Sometimes the data is so obvious that not a lot of explanation is necessary. If you are a business leader or a talent management professional and want to understand the most current issues and trends impacting performance, stop what you're doing right now and go read the most recent Harvard Business Review article about what high performers want at work. (Then come back and finish reading this blog for some additional insight on the topic!)
The data that Karie Willyerd and her colleagues at SAP gathered is, in my opinion, game-changing and extremely powerful. We all know that the current and future success of business is in the hands of today's high performers; we need to know what is going to keep them engaged, motivated, and most importantly, performing at our organizations and not someone else's.
Consider the following data points garnered from the article:
- High performers can be 400% more productive than average performers
- About 60% of high performers believe they will leave their jobs within the next six months
- About 62% of high performers are not satisfied with their jobs
Whether you are a business line manager, an HR professional, an executive, or a supplier of talent development solutions, these facts should be terrifying. Basically, most of the high performers in the global workforce are unhappy and ready to leave their jobs. The loss of this talent could be devastating as the functional expertise that accomplishes the daily execution of strategy walk out of the door hand-in-hand with the innovation, customer relationships, and culture that should be driving the future of the business.
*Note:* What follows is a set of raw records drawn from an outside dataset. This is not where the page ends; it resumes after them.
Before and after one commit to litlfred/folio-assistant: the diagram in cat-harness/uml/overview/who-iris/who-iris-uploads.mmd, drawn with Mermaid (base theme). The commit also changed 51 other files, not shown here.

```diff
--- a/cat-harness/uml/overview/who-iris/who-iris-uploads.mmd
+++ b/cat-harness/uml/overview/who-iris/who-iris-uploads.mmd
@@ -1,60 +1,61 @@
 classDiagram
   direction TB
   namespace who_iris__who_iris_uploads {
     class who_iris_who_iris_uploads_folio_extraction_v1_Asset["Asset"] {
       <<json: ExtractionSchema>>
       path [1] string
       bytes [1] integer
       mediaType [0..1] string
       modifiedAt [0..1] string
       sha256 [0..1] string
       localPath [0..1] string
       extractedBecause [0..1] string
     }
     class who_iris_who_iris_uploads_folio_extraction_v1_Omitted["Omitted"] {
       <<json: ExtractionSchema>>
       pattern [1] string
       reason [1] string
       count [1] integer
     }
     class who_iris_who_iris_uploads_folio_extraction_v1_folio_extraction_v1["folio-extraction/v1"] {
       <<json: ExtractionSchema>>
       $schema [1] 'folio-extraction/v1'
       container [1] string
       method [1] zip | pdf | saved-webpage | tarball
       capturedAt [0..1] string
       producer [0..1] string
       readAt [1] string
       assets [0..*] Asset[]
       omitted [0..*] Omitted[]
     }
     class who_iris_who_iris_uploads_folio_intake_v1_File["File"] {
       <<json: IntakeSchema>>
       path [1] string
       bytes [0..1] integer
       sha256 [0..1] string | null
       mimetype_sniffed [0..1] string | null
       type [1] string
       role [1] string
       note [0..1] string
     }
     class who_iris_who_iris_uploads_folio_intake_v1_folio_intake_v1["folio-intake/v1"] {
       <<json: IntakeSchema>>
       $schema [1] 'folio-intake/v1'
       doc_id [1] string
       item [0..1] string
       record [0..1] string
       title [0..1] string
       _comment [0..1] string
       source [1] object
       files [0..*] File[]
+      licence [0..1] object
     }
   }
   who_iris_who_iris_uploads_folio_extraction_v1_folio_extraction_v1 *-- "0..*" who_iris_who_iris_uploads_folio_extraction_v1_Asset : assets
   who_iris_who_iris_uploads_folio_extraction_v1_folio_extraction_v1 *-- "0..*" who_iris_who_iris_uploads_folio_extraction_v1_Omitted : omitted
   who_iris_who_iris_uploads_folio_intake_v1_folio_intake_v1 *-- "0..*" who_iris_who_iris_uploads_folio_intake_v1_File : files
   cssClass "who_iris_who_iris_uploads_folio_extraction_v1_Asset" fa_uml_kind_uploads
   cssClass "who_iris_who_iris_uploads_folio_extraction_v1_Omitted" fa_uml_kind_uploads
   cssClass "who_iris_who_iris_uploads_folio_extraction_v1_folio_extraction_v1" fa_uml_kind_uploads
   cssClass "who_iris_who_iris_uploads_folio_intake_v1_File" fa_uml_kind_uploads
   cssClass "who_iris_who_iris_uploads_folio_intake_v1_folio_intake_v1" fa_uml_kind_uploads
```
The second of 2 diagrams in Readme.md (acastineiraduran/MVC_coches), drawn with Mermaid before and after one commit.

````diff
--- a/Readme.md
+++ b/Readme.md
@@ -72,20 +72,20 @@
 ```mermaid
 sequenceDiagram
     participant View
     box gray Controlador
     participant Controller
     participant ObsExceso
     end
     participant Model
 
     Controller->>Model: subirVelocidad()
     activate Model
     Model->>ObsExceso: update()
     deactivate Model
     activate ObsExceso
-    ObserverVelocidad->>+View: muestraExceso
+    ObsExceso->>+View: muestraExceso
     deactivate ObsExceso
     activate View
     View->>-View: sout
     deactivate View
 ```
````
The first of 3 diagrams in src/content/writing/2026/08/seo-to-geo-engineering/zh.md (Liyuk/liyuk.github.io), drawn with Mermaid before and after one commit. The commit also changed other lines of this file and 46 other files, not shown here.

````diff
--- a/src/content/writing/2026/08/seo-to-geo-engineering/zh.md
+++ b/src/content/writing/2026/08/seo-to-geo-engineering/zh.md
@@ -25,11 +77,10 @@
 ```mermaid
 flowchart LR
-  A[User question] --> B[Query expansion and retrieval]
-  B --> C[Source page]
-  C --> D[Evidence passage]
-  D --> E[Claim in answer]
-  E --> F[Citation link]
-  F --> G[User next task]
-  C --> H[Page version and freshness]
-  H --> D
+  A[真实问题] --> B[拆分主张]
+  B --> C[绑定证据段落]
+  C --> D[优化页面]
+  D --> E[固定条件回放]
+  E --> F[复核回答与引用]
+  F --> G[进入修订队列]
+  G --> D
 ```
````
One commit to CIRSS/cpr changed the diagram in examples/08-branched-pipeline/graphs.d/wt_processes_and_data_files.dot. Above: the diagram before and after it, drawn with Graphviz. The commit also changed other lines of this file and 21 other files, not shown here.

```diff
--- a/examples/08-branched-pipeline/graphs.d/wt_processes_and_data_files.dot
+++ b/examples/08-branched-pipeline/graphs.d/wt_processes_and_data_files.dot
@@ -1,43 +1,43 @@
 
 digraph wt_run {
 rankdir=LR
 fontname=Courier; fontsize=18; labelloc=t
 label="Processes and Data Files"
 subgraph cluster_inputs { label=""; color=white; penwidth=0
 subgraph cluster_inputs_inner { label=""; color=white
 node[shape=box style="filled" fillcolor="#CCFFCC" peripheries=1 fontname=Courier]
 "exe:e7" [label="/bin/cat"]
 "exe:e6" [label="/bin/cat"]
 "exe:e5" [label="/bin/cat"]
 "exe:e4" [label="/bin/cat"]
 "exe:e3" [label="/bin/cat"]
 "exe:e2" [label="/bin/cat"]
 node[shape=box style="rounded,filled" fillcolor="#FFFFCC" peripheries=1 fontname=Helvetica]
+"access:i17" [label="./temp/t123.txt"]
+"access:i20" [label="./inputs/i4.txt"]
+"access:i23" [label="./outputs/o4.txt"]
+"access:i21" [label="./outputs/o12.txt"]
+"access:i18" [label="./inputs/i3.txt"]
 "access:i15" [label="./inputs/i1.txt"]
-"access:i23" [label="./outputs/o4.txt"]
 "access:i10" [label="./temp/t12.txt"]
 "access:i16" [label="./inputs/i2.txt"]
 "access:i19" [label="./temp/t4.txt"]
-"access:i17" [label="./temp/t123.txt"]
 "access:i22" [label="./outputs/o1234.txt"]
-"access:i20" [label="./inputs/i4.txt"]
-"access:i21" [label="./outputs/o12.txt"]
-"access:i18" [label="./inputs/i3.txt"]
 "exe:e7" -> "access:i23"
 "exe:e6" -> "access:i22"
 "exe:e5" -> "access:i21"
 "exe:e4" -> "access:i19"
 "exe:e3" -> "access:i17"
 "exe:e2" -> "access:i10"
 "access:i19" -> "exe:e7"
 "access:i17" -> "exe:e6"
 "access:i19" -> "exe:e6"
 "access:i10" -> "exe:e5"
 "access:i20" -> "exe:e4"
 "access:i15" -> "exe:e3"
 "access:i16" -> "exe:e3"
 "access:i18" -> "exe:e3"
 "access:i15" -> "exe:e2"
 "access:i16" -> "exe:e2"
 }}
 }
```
The good news coming from this article and the data is that there are things that can be done to prevent high performers from leaving. In order of importance, they are:
- Competitive compensation
- Bonuses for performance
- Retirement plans
- Supplemental training
Supplemental training? How awesome!
Enhanced compensation, bonuses, and retirement plans are all financially driven and important considerations, but training can be a clear differentiator for organizations that invest in it.
Over the past few years, I have had the privilege of working with high performers and high performing teams in many different industries including chemicals, technology, and financial services. Based on my own observations, I can understand this data presented in this article and agree with it 100%. What I've noticed, and what I find very interesting, is that the type of "supplemental training" that can be provided to keep high performers happy is one of the most important decisions any company can make. The mistake many organizations make is thinking about training as a "checkbox" on a task list and assuming that a high performer is going to stay and be engaged. I actually hypothesize that bad or irrelevant training is worse than no training at all, and can actually accelerate the timeline of high performers moving on to other jobs.
To stimulate some thoughts and insights, here are a few ideas that I would like to share about the type of training high performers want and need to remain happy, engaged, and motivated to stay at your company.
Business Acumen Training
High performers want to be better and more productive than their peers. Developing their business acumen skills is one key way of giving them that ability. In our work with high performers, they view business acumen as a deep dive into topics such as:
- Strategic thinking and planning
- Assessing markets and competition
- Strategic marketing
- Tactical marketing
- Financial management
- Metrics of financial performance
- Operations alignment and efficiencies
- Supply chain management
- Sales effectiveness
Business Leadership Training
High performers want to be better and more effective leaders. Purposefully developing their business leadership skills makes them the best they can be. We believe that business leadership is equal to the execution of business strategy, and making the link between leadership and business acumen is critical to true development in this area. In our work with high performers, we have seen an increased desire for skill development in topic areas that include:
- Coaching and feedback
- Change leadership
- Leading innovation
- Performance management
Many of the high performers in your organization are Millennials with evolving expectations of what training should look like. Don't make the mistake of throwing some old dusty eLearning at them or sending them to classes where a professor talks at them for eight hours. Instead, give them innovative training tools like simulations that provide a game-like experience, because that's how they like to learn. Include leader boards, badges, and other tools that Millennials expect and respond to. A few examples of simulations we've created to meet the needs of this audience are:
- A Day in the Life of a New Manager Simulation
- Leading Change Simulation
- Fundamentals of Business Leadership Simulation
- Executing Strategy through Actions Simulation
Follow-Up and Reinforcement Training
Nothing demotivates a high performer more than going to an off-the-shelf training session without follow-up. High performers thirst for additional content, application, practice, and ongoing reinforcement.
Advantexe makes training a continuous experience for high performing audiences, and the results we've seen have been tremendous. From reunion webinars to video-based challenge exercises, our reinforcement tools create a community of learning and encourage skill development over time for these high performers.
While the data from the HBR article make it sound like high performers are more accurately high-risk performers, we think the future is bright for those organizations willing to invest in the right training strategy to meet the specific and evolving needs of this audience. There are a lot of great training ideas and tools available right now, and utilizing the right ones will go a long way to prevent high performers from leaving your organization. So be proactive and engage those employees who you want to lead your business into the future!